This post was originally guest-blogged at Old Town Review Chronicles and recently re-posted at The Art of Gettting By. It is the first in a series of posts about health care costs and Medicare B.
The first two minutes of every hour you, and every American who has a job, work is dedicated to one specific government program – Medicare. If you are self-employed, you pay the equivalent of four minutes of every hour for Medicare tax. According to the Bureau of Labor Statistics that means one hundred forty million people will pay three percent of every penny they make to make sure that Medicare has enough money to provide health care for the aged, disabled, and dependent. Even setting aside the fact that Congress has decided to cut ten billion dollars over the next four years, Medicare still qualifies as the most unfair tax paid by many Americans.
It is unfair because about three and a half million self-employed persons and well over fifteen million employees do not have health insurance for themselves. Yet every week, these employees donate an hour and twenty minutes of their pay to providing someone else with insurance. What could be more unfair than to ask someone to give up money they desperately need to provide a benefit they don’t receive themselves to someone they don’t even know?
Don’t for a minute think that it is only part-timers or teens working after school, either. The Robert Wood Johnson Foundation released a statistical report earlier this year that debunks that favorite Republican myth. In Texas, up to a third of all employees do not have health benefits. Almost a fifth of the states have more than a fifth of their employees that are ineligible for benefits. Somehow, I don’t think there are that many kids working after school. If there are that many part-time workers; then our economy is seriously about to crumble.

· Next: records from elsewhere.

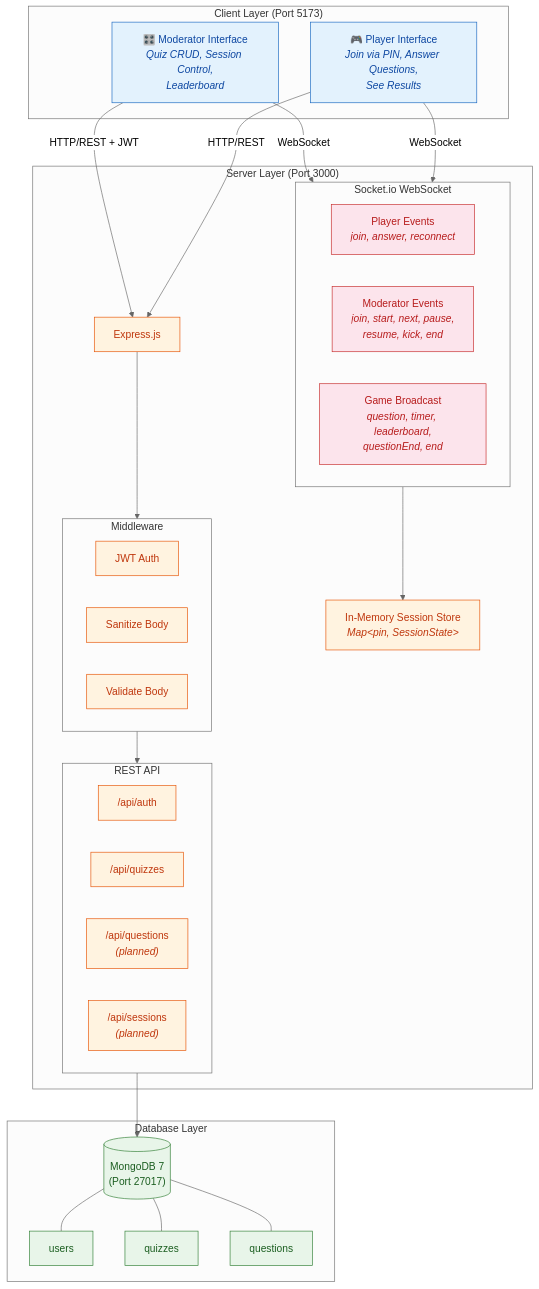
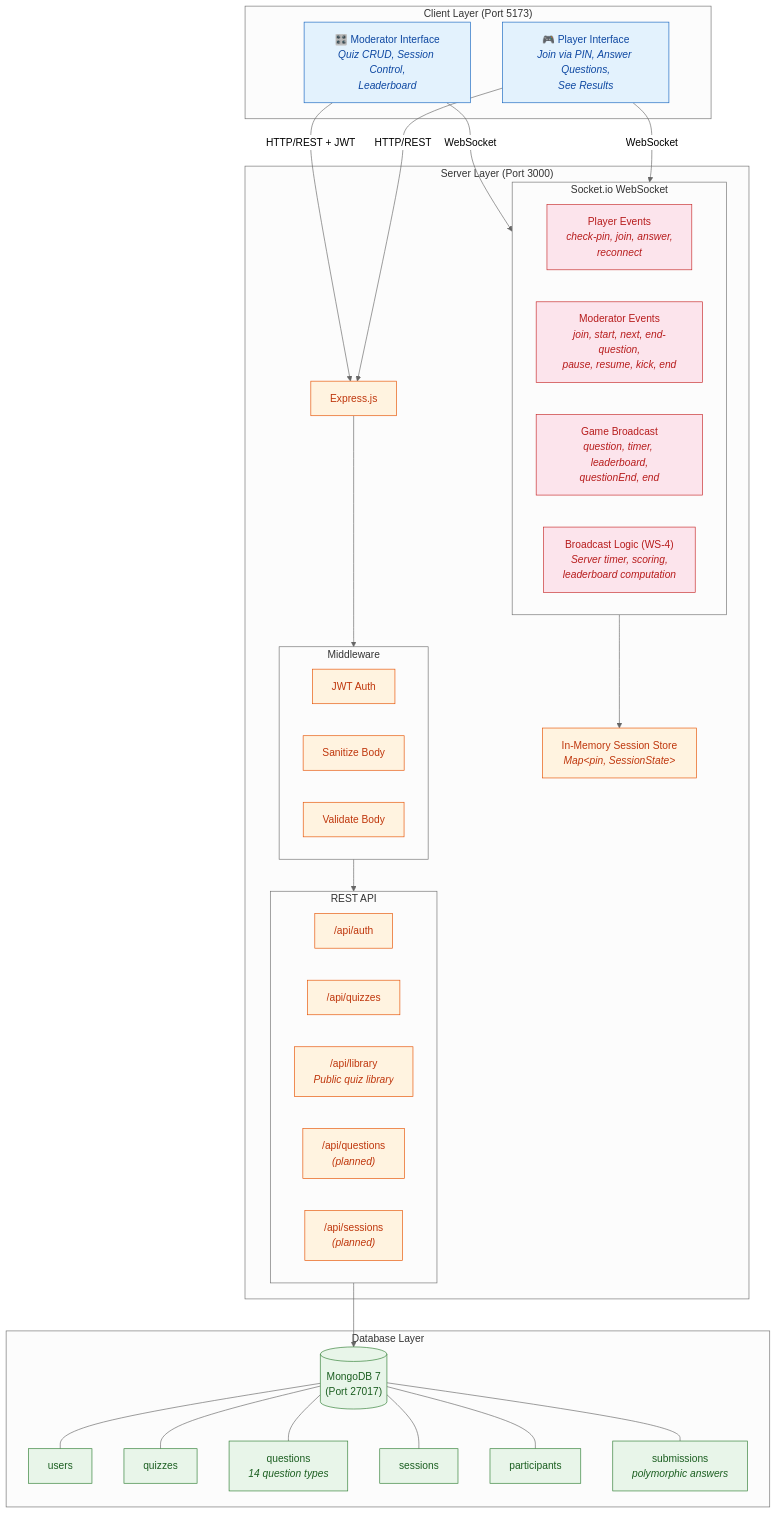
One commit to anshamray/Answr changed the first of 5 diagrams in docs/Architektur.md. Above: the diagram before and after it, drawn with Mermaid (neutral theme). The commit also changed other lines of this file and 33 other files, not shown here.

First line of the commit message:
feat: enhance API and server structure with new library routes and response handling

````diff
--- a/docs/Architektur.md
+++ b/docs/Architektur.md
@@ -7,63 +7,71 @@
 ```mermaid
 graph TB
   subgraph Client ["Client Layer (Port 5173)"]
     MOD_UI["🎛️ Moderator Interface<br/><i>Quiz CRUD, Session Control,<br/>Leaderboard</i>"]
     PLAYER_UI["🎮 Player Interface<br/><i>Join via PIN, Answer Questions,<br/>See Results</i>"]
   end
 
   subgraph Server ["Server Layer (Port 3000)"]
     EXPRESS["Express.js"]
 
     subgraph REST ["REST API"]
       AUTH_R["/api/auth"]
       QUIZ_R["/api/quizzes"]
+      LIBRARY_R["/api/library<br/><i>Public quiz library</i>"]
       QUESTION_R["/api/questions<br/><i>(planned)</i>"]
       SESSION_R["/api/sessions<br/><i>(planned)</i>"]
     end
 
     subgraph WS ["Socket.io WebSocket"]
-      PLAYER_EVT["Player Events<br/><i>join, answer, reconnect</i>"]
-      MOD_EVT["Moderator Events<br/><i>join, start, next, pause,<br/>resume, kick, end</i>"]
+      PLAYER_EVT["Player Events<br/><i>check-pin, join, answer,<br/>reconnect</i>"]
+      MOD_EVT["Moderator Events<br/><i>join, start, next, end-question,<br/>pause, resume, kick, end</i>"]
       GAME_EVT["Game Broadcast<br/><i>question, timer, leaderboard,<br/>questionEnd, end</i>"]
+      BROADCAST_EVT["Broadcast Logic (WS-4)<br/><i>Server timer, scoring,<br/>leaderboard computation</i>"]
     end
 
     subgraph MW ["Middleware"]
       JWT_AUTH["JWT Auth"]
       SANITIZE["Sanitize Body"]
       VALIDATE["Validate Body"]
     end
 
     SESSION_MEM["In-Memory Session Store<br/><i>Map&lt;pin, SessionState&gt;</i>"]
   end
 
   subgraph DB ["Database Layer"]
     MONGO[("MongoDB 7<br/>(Port 27017)")]
     USERS_COL["users"]
     QUIZZES_COL["quizzes"]
-    QUESTIONS_COL["questions"]
+    QUESTIONS_COL["questions<br/><i>14 question types</i>"]
+    SESSIONS_COL["sessions"]
+    PARTICIPANTS_COL["participants"]
+    SUBMISSIONS_COL["submissions<br/><i>polymorphic answers</i>"]
   end
 
   MOD_UI -- "HTTP/REST + JWT" --> EXPRESS
   PLAYER_UI -- "HTTP/REST" --> EXPRESS
   MOD_UI -- "WebSocket" --> WS
   PLAYER_UI -- "WebSocket" --> WS
 
   EXPRESS --> MW --> REST
   REST --> MONGO
   WS --> SESSION_MEM
 
   MONGO --- USERS_COL
   MONGO --- QUIZZES_COL
   MONGO --- QUESTIONS_COL
+  MONGO --- SESSIONS_COL
+  MONGO --- PARTICIPANTS_COL
+  MONGO --- SUBMISSIONS_COL
 
   classDef clientStyle fill:#e3f2fd,stroke:#1565c0,color:#0d47a1
   classDef serverStyle fill:#fff3e0,stroke:#e65100,color:#bf360c
   classDef dbStyle fill:#e8f5e9,stroke:#2e7d32,color:#1b5e20
   classDef wsStyle fill:#fce4ec,stroke:#c62828,color:#b71c1c
 
   class MOD_UI,PLAYER_UI clientStyle
   class EXPRESS,JWT_AUTH,SANITIZE,VALIDATE,SESSION_MEM serverStyle
-  class AUTH_R,QUIZ_R,QUESTION_R,SESSION_R serverStyle
-  class PLAYER_EVT,MOD_EVT,GAME_EVT wsStyle
-  class MONGO,USERS_COL,QUIZZES_COL,QUESTIONS_COL dbStyle
+  class AUTH_R,QUIZ_R,LIBRARY_R,QUESTION_R,SESSION_R serverStyle
+  class PLAYER_EVT,MOD_EVT,GAME_EVT,BROADCAST_EVT wsStyle
+  class MONGO,USERS_COL,QUIZZES_COL,QUESTIONS_COL,SESSIONS_COL,PARTICIPANTS_COL,SUBMISSIONS_COL dbStyle
 ```
````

Let’s not forget the kids, though. In more states than not, employees with kids but without insurance outnumber employees with kids and insurance. That puts a strain on the states’ Medicaid program – which provides insurance to poor children. That, in turn, puts a strain on the states’ budgets. That would normally mean that state governments take higher taxes from their citizens – but everyone knows that all taxes are evil. So, what it really means is that money that should go to education and other vital programs are short-changed. In other words, the pain gets spread around further, but not necessarily any thinner.
What makes it even more unfair is that it is totally unnecessary. The federal government already runs a program that would alleviate this problem. It’s the very same program these people are already paying taxes for but are barred from participating in. It’s Medicare. Medicare B is an HMO-like program where recipients pay a small monthly participation fee – currently around eighty dollars a month. The government matches this at a rate of three to one to provide health insurance. For those that don’t like “big gubment” running their lives, Medicare C offers buy-in to privately run HMOs for slightly higher costs.
If Medicare B were open for buy-in at full cost (paying all four dollars instead of just one); then a completely portable and cost-efficient basic medical coverage would be available to every American. If this were enacted in conjunction with a one dollar an hour minimum wage hike, plus a tax incentive of equal value to small employers, the cost would be fully recovered by both employer and employee. It still wouldn’t cover the cost of prescription medicines or hospitalization, but it would be a step in the right direction. If existing insurance companies were allowed to compete through Medicare C; then competition will still work to keep costs down.
More workers covered, small businesses better able to provide benefits (which results in fewer missed work days and less job turnover), and more money flowing into Medicare. Someone please tell me where there is a downside to this!
Rather than tearing Medicare apart, what needs to be done is to expand it. Insurance works best when very large groups exist to defray average costs. What group can possibly be bigger than the entire population of the United States? (Okay – technically, the world’s population, but that is beyond the scope of this discussion.) Another aspect of Medicare B is that it automatically adjusts the monthly premiums to be revenue neutral. That means that as more people enter the insured group, driving down the average cost of insuring each one, individuals are rewarded by paying a lower monthly fee. Wow! We can actually maintain benefits and lower the out-of-pocket expenses for seniors.
It isn’t wrong to stand up for those who are striving to make their lives better. In fact, it is morally reprehensible to kick them in the teeth by refusing to allow them a means to take care of them selves and their families. Medicare B is not a perfect plan. It does, however, take the injustice out of the first two minutes of every hour fifteen million Americans will work today.